++++ Extracted material

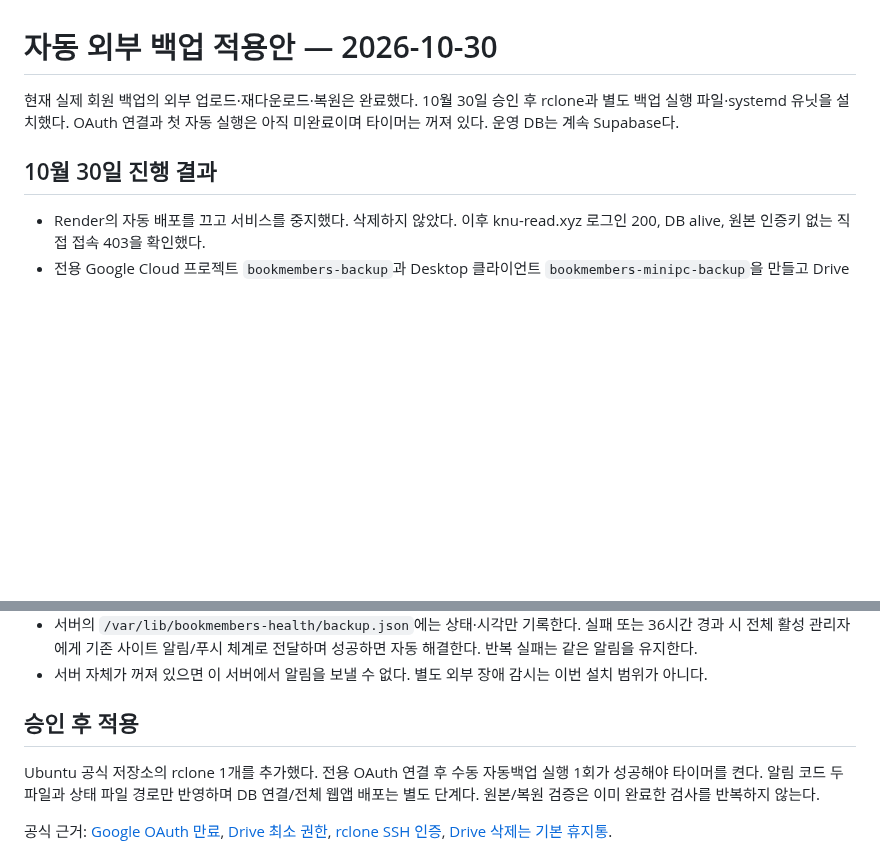
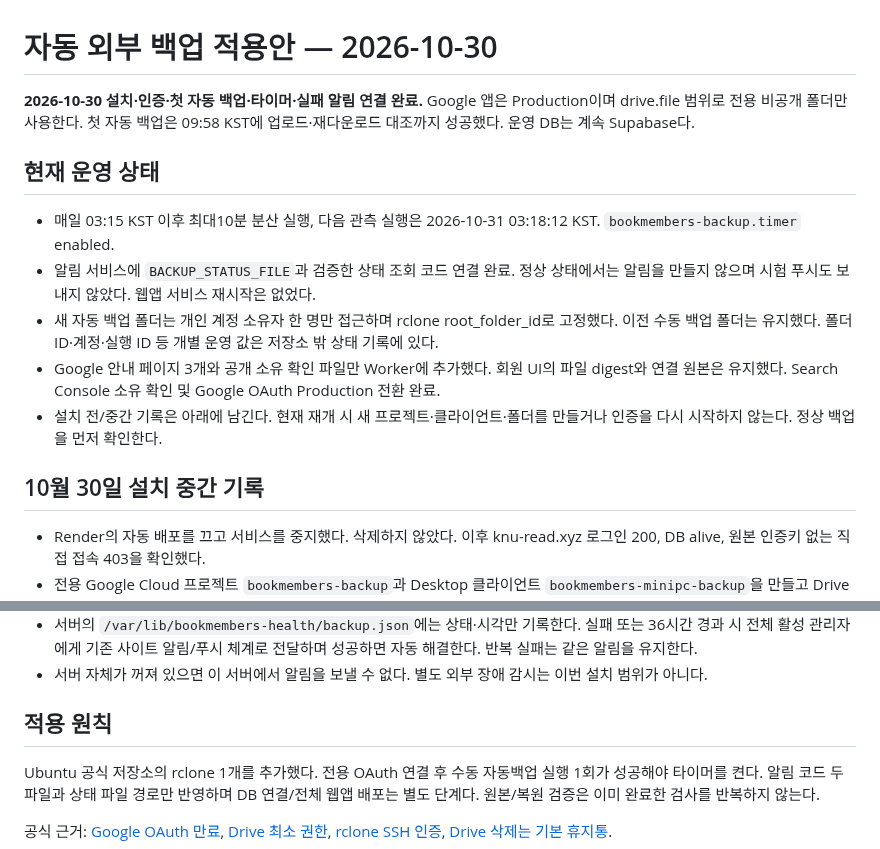
Before and after one commit to 0neiszer0/book_member_maker, a Markdown page: infra/minipc/AUTOMATIC_BACKUP.md, 2 parts joined by grey strips. Drawn GitHub-style; blank space fills up the shorter version.

Commit message:
Record verified automatic offsite backup activation

```diff
--- a/infra/minipc/AUTOMATIC_BACKUP.md
+++ b/infra/minipc/AUTOMATIC_BACKUP.md
@@ -1,8 +1,16 @@
 # 자동 외부 백업 적용안 — 2026-10-30
 
-현재 실제 회원 백업의 외부 업로드·재다운로드·복원은 완료했다. 10월 30일 승인 후 rclone과 별도 백업 실행 파일·systemd 유닛을 설치했다. OAuth 연결과 첫 자동 실행은 아직 미완료이며 타이머는 꺼져 있다. 운영 DB는 계속 Supabase다.
+**2026-10-30 설치·인증·첫 자동 백업·타이머·실패 알림 연결 완료.** Google 앱은 Production이며 drive.file 범위로 전용 비공개 폴더만 사용한다. 첫 자동 백업은 09:58 KST에 업로드·재다운로드 대조까지 성공했다. 운영 DB는 계속 Supabase다.
 
-## 10월 30일 진행 결과
+## 현재 운영 상태
+
+- 매일 03:15 KST 이후 최대10분 분산 실행, 다음 관측 실행은 2026-10-31 03:18:12 KST. `bookmembers-backup.timer` enabled.
+- 알림 서비스에 `BACKUP_STATUS_FILE`과 검증한 상태 조회 코드 연결 완료. 정상 상태에서는 알림을 만들지 않으며 시험 푸시도 보내지 않았다. 웹앱 서비스 재시작은 없었다.
+- 새 자동 백업 폴더는 개인 계정 소유자 한 명만 접근하며 rclone root_folder_id로 고정했다. 이전 수동 백업 폴더는 유지했다. 폴더 ID·계정·실행 ID 등 개별 운영 값은 저장소 밖 상태 기록에 있다.
+- Google 안내 페이지 3개와 공개 소유 확인 파일만 Worker에 추가했다. 회원 UI의 파일 digest와 연결 원본은 유지했다. Search Console 소유 확인 및 Google OAuth Production 전환 완료.
+- 설치 전/중간 기록은 아래에 남긴다. 현재 재개 시 새 프로젝트·클라이언트·폴더를 만들거나 인증을 다시 시작하지 않는다. 정상 백업을 먼저 확인한다.
+
+## 10월 30일 설치 중간 기록
 
 - Render의 자동 배포를 끄고 서비스를 중지했다. 삭제하지 않았다. 이후 knu-read.xyz 로그인 200, DB alive, 원본 인증키 없는 직접 접속 403을 확인했다.
 - 전용 Google Cloud 프로젝트 `bookmembers-backup`과 Desktop 클라이언트 `bookmembers-minipc-backup`을 만들고 Drive API를 활성화했다. Google 사용자 데이터 정책 동의는 사용자에게 별도로 승인받았다.
@@ -29,7 +37,7 @@
 - 서버의 `/var/lib/bookmembers-health/backup.json`에는 상태·시각만 기록한다. 실패 또는 36시간 경과 시 전체 활성 관리자에게 기존 사이트 알림/푸시 체계로 전달하며 성공하면 자동 해결한다. 반복 실패는 같은 알림을 유지한다.
 - 서버 자체가 꺼져 있으면 이 서버에서 알림을 보낼 수 없다. 별도 외부 장애 감시는 이번 설치 범위가 아니다.
 
-## 승인 후 적용
+## 적용 원칙
 
 Ubuntu 공식 저장소의 rclone 1개를 추가했다. 전용 OAuth 연결 후 수동 자동백업 실행 1회가 성공해야 타이머를 켠다. 알림 코드 두 파일과 상태 파일 경로만 반영하며 DB 연결/전체 웹앱 배포는 별도 단계다. 원본/복원 검증은 이미 완료한 검사를 반복하지 않는다.
 
```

++++++++

_Required action_
Except for the pictures, set down all of the records exactly as they are.

_Reply_
Before and after one commit to 0neiszer0/book_member_maker, a Markdown page: infra/minipc/AUTOMATIC_BACKUP.md, 2 parts joined by grey strips. Drawn GitHub-style; blank space fills up the shorter version.

Commit message:
Record verified automatic offsite backup activation

```diff
--- a/infra/minipc/AUTOMATIC_BACKUP.md
+++ b/infra/minipc/AUTOMATIC_BACKUP.md
@@ -1,8 +1,16 @@
 # 자동 외부 백업 적용안 — 2026-10-30
 
-현재 실제 회원 백업의 외부 업로드·재다운로드·복원은 완료했다. 10월 30일 승인 후 rclone과 별도 백업 실행 파일·systemd 유닛을 설치했다. OAuth 연결과 첫 자동 실행은 아직 미완료이며 타이머는 꺼져 있다. 운영 DB는 계속 Supabase다.
+**2026-10-30 설치·인증·첫 자동 백업·타이머·실패 알림 연결 완료.** Google 앱은 Production이며 drive.file 범위로 전용 비공개 폴더만 사용한다. 첫 자동 백업은 09:58 KST에 업로드·재다운로드 대조까지 성공했다. 운영 DB는 계속 Supabase다.
 
-## 10월 30일 진행 결과
+## 현재 운영 상태
+
+- 매일 03:15 KST 이후 최대10분 분산 실행, 다음 관측 실행은 2026-10-31 03:18:12 KST. `bookmembers-backup.timer` enabled.
+- 알림 서비스에 `BACKUP_STATUS_FILE`과 검증한 상태 조회 코드 연결 완료. 정상 상태에서는 알림을 만들지 않으며 시험 푸시도 보내지 않았다. 웹앱 서비스 재시작은 없었다.
+- 새 자동 백업 폴더는 개인 계정 소유자 한 명만 접근하며 rclone root_folder_id로 고정했다. 이전 수동 백업 폴더는 유지했다. 폴더 ID·계정·실행 ID 등 개별 운영 값은 저장소 밖 상태 기록에 있다.
+- Google 안내 페이지 3개와 공개 소유 확인 파일만 Worker에 추가했다. 회원 UI의 파일 digest와 연결 원본은 유지했다. Search Console 소유 확인 및 Google OAuth Production 전환 완료.
+- 설치 전/중간 기록은 아래에 남긴다. 현재 재개 시 새 프로젝트·클라이언트·폴더를 만들거나 인증을 다시 시작하지 않는다. 정상 백업을 먼저 확인한다.
+
+## 10월 30일 설치 중간 기록
 
 - Render의 자동 배포를 끄고 서비스를 중지했다. 삭제하지 않았다. 이후 knu-read.xyz 로그인 200, DB alive, 원본 인증키 없는 직접 접속 403을 확인했다.
 - 전용 Google Cloud 프로젝트 `bookmembers-backup`과 Desktop 클라이언트 `bookmembers-minipc-backup`을 만들고 Drive API를 활성화했다. Google 사용자 데이터 정책 동의는 사용자에게 별도로 승인받았다.
@@ -29,7 +37,7 @@
 - 서버의 `/var/lib/bookmembers-health/backup.json`에는 상태·시각만 기록한다. 실패 또는 36시간 경과 시 전체 활성 관리자에게 기존 사이트 알림/푸시 체계로 전달하며 성공하면 자동 해결한다. 반복 실패는 같은 알림을 유지한다.
 - 서버 자체가 꺼져 있으면 이 서버에서 알림을 보낼 수 없다. 별도 외부 장애 감시는 이번 설치 범위가 아니다.
 
-## 승인 후 적용
+## 적용 원칙
 
 Ubuntu 공식 저장소의 rclone 1개를 추가했다. 전용 OAuth 연결 후 수동 자동백업 실행 1회가 성공해야 타이머를 켠다. 알림 코드 두 파일과 상태 파일 경로만 반영하며 DB 연결/전체 웹앱 배포는 별도 단계다. 원본/복원 검증은 이미 완료한 검사를 반복하지 않는다.
 
```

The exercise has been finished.